Aw the way there in the green Morris Minor,
Dad sang Nothing could be finer than to be in Carolina.
Why? I dinny ken. An’ told us aboot John o’ the Glen
Afore we watched them thraw the hammer in the driving rain.

Aye Kidnapped is based on the Appin murder.
This bridge is wan magnificent structure.
It wisnae here when I wis a wean.
No far fray here wis the Glencoe massacre.

Last night Ballachulish would not be laid low.
Every single house had a sign in the window.
Awbody uniting tae help the fowk by Loch Leven.
A green tick or a red cross to let folk know.

Amazing tae see Ballachulish on the TV screen.
How they stapped the foolish and the numpties,
Wey thur hame-made road blocks; wan a dead deer!
How they put up posters: Stay away fray here!

And got the fisheries tae donate tae the pharmacy,
Plastic gloves, an haun sanitisers tae the surgery,
(Which used to be the old terminus at Laroch.)
Aye, Aye, Aye, I hear my dear old dad say, Och,

From the peaty land of the newly dead,
It’s the community spirit that summons ye;
Pole vaulting in the slate quarry on Easter Sunday.
Clever teuchtars will ne’er surpreeze me!

Copyright Jackie Kay. Reprinted with kind permission from the author.
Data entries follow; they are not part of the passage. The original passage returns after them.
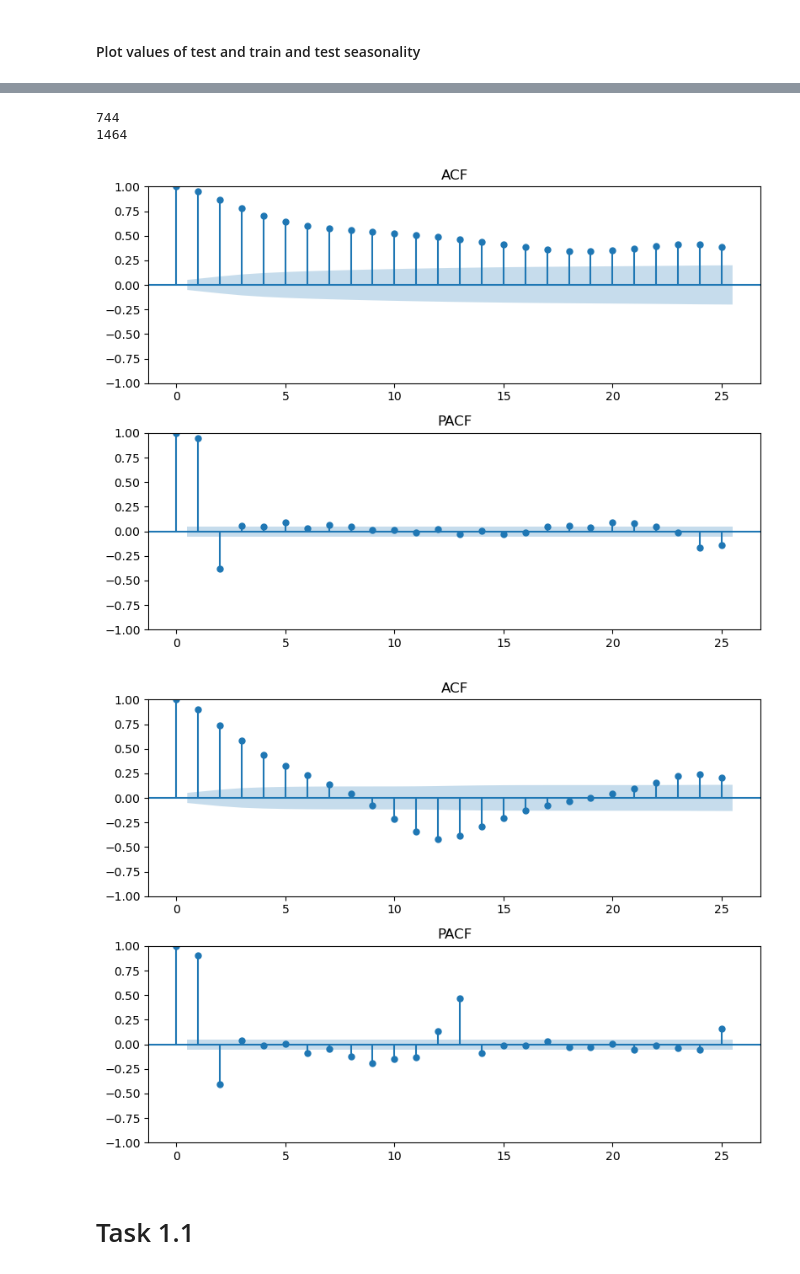
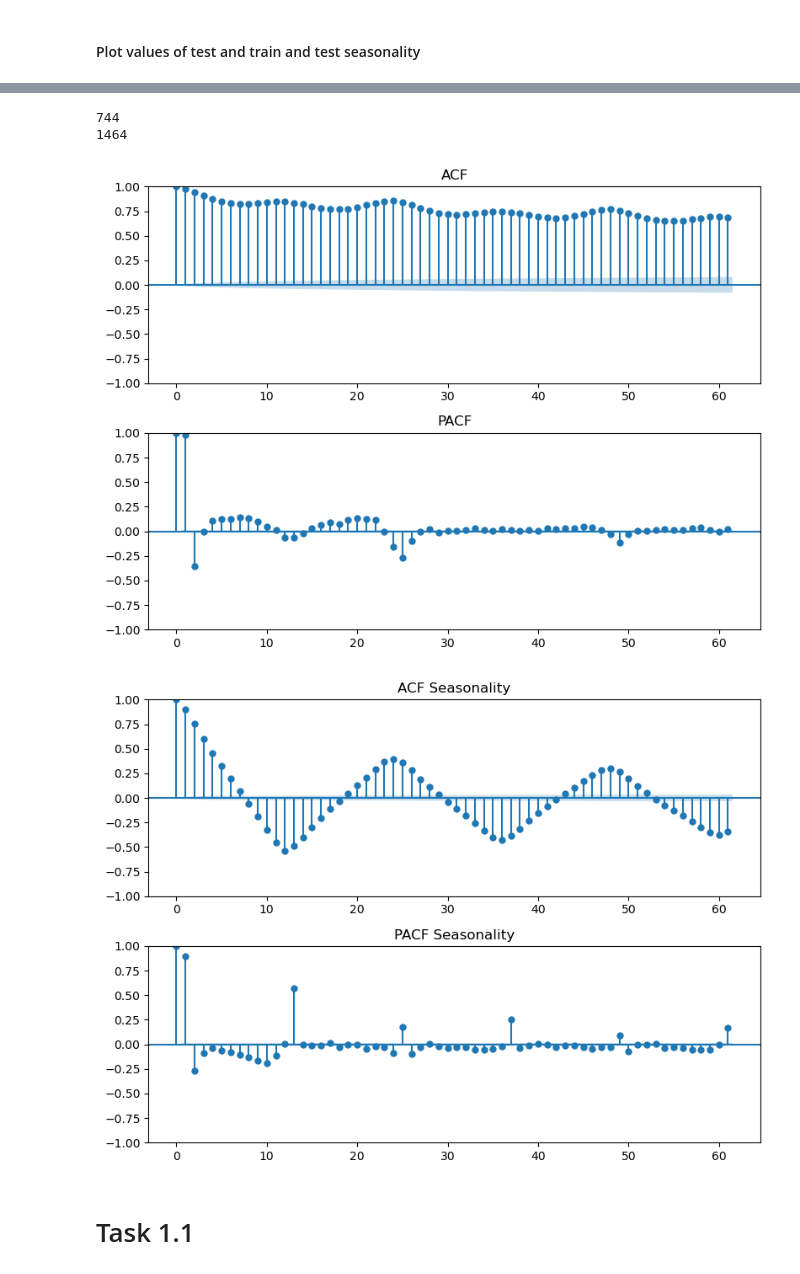
Before and after one commit to s175644/Energy-Analytics---assignment-2, a Jupyter notebook: Assignment_2_task_1,2&4.ipynb, the cells around one changed output, grey strips where cells are left out. Cells and saved outputs as stored; diff of their text form; code cells hidden in the pictures.

```diff
--- a/Assignment_2_task_1,2&4.ipynb
+++ b/Assignment_2_task_1,2&4.ipynb
@@ -37,6 +37,7 @@ start_date = pd.Timestamp('2023-10-01 00:00:00')
 end_date = pd.Timestamp('2023-12-31 23:00:00')
 
 # Filter the data and reset indec
+prices = df_prices
 df_prices = df_prices[(df_prices['HourUTC'] >= start_date) & (df_prices['HourUTC'] <= end_date)]
 df_prices = df_prices.reset_index(drop=True)
 
@@ -64,40 +65,43 @@ plt.show()
 
 print(n_test)
 print(n_train)
 
 
 
 # Plot ACF/PACF plots
 fig, ax = plt.subplots(2, 1, figsize=(8, 6))
 
+# Determine lag for ACF/PACF plots
+lag = 12*5+1
+
 # Check ACF plot
-sm.graphics.tsa.plot_acf(train, title = "ACF", lags=25, ax=ax[0])
+sm.graphics.tsa.plot_acf(prices["SpotPriceDKK"], title = "ACF", lags=lag, ax=ax[0])
 
 # Check the PACF plot
-sm.graphics.tsa.plot_pacf(train, title = "PACF", lags=25, ax=ax[1])
+sm.graphics.tsa.plot_pacf(prices["SpotPriceDKK"], title = "PACF", lags=lag, ax=ax[1])
 
 plt.tight_layout()
 plt.show()
 # from the previously plot a seasonal pattern is observed, thus we will take the difference of the data with a lag of 12
-train12 = pm.utils.diff(train,12)
+prices12 = pm.utils.diff(prices["SpotPriceDKK"],12)
 
 # Plot ACF/PACF plots
 fig, ax = plt.subplots(2, 1, figsize=(8, 6))
 
 # Check ACF plot
-sm.graphics.tsa.plot_acf(train12, lags=25, title="ACF", ax=ax[0])
+sm.graphics.tsa.plot_acf(prices12, lags=lag, title="ACF Seasonality", ax=ax[0])
 
 # Check the PACF plot
-sm.graphics.tsa.plot_pacf(train12, lags=25, title="PACF", ax=ax[1])
+sm.graphics.tsa.plot_pacf(prices12, lags=lag, title="PACF Seasonality", ax=ax[1])
 
 plt.tight_layout()
 plt.show()
 # %% [output]
 [figure]
 744
 1464
-[figure, old version]
+[figure, new version]
-[figure, old version]
+[figure, new version]
 # %% [markdown]
 # Task 1.1
 # %% [markdown]
```
Also changed, not shown: parts of 11 cells of this notebook.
Follow Jackie on Twitter @JackieKayPoet to hear a new poem every Sunday.